Effects of high-fat diet and/or body weight on mammary tumor leptin and apoptosis signaling pathways in MMTV-TGF-alpha mice.

Author information

Hormel Institute, University of Minnesota, 801 16th Avenue NE, Austin, MN 55912, USA.



Obesity is a risk factor for postmenopausal breast cancer and is associated with shortened mammary tumor (MT) latency in MMTV-TGF-alpha mice with dietary-induced obesity. One link between obesity and breast cancer is the adipokine, leptin. Here, the focus is on diet-induced obesity and MT and mammary fat pad (MFP) leptin and apoptotic signaling proteins.


MMTV-TGF-alpha mice were fed low-fat or high-fat diets from 10 to 85 weeks of age. High-Fat mice were divided into Obesity-Prone and Obesity-Resistant groups based on final body weights. Mice were followed to assess MT development and obtain serum, MFP, and MT.


Incidence of palpable MTs was significantly different: Obesity-Prone > Obesity-Resistant > Low-Fat. Serum leptin was significantly higher in Obesity-Prone compared with Obesity-Resistant and Low-Fat mice. Low-Fat mice had higher MFP and MT ObRb (leptin receptor) protein and Jak2 (Janus kinase 2) protein and mRNA levels in comparison with High-Fat mice regardless of body weight. Leptin (mRNA) and pSTAT3 (phosphorylated signal transducer and activator of transcription 3) (mRNA and protein) also were higher in MTs from Low-Fat versus High-Fat mice.
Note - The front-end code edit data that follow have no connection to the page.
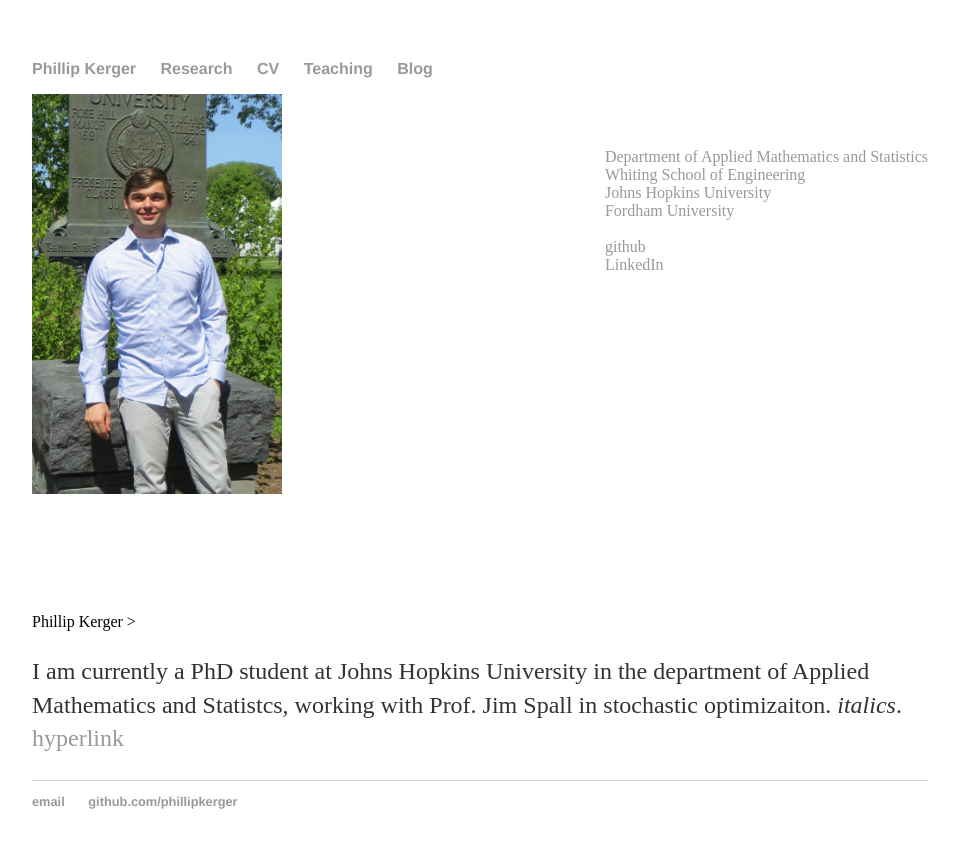
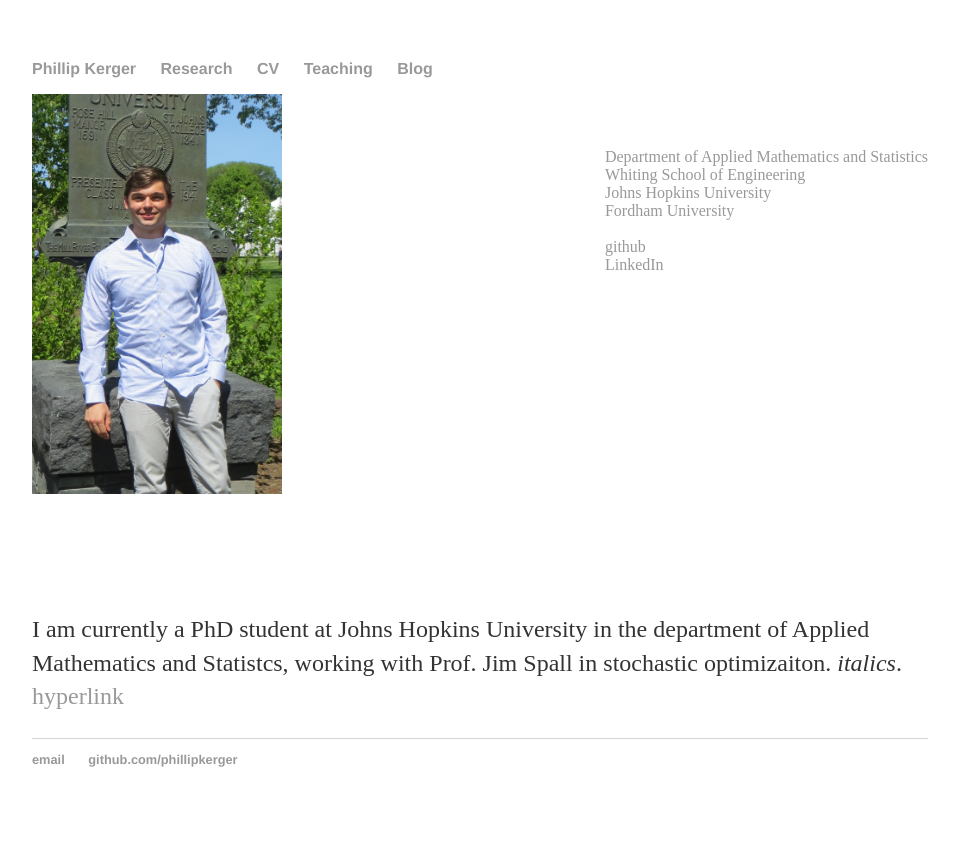
Before and after one commit to PhillipKerger/phillipkerger.github.io, a Jekyll site: the page built from index.html, in a window 1280 px wide. Shown: the top 848 px of the page, without its empty margins (160-1119 px from the left). Built offline with Jekyll 4.4.1, drawn with Linux system fonts in a browser that asks for light colours.

Commit message:
Update index.html

```diff
--- a/index.html
+++ b/index.html
@@ -32,7 +32,7 @@ title: Phillip Kerger
 <p><br>
 <br></p>
 <div class="blurb">
-	<! commenting out the header <h1>Phillip Kerger</h1> >
+	<!--commenting out the header <h1>Phillip Kerger</h1>-->
 	<p>I am currently a PhD student at Johns Hopkins University in the department of Applied Mathematics and Statistcs, working with Prof. Jim Spall in stochastic optimizaiton.
 		<em>italics</em>. <a href="/about">hyperlink</a></p>
 </div><!-- /.blurb -->
```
Expression of MT and MFP pro-apoptotic proteins was higher in Low-Fat versus High-Fat mice.


These results confirm a connection between body weight and MT development and between body weight and serum leptin levels. However, diet impacts MT and MFP leptin and apoptosis signaling proteins independently of body weight.

[Indexed for MEDLINE]
Free PMC Article

Supplemental Content

Full text links

Icon for BioMed Central Icon for PubMed Central
Loading ...
Support Center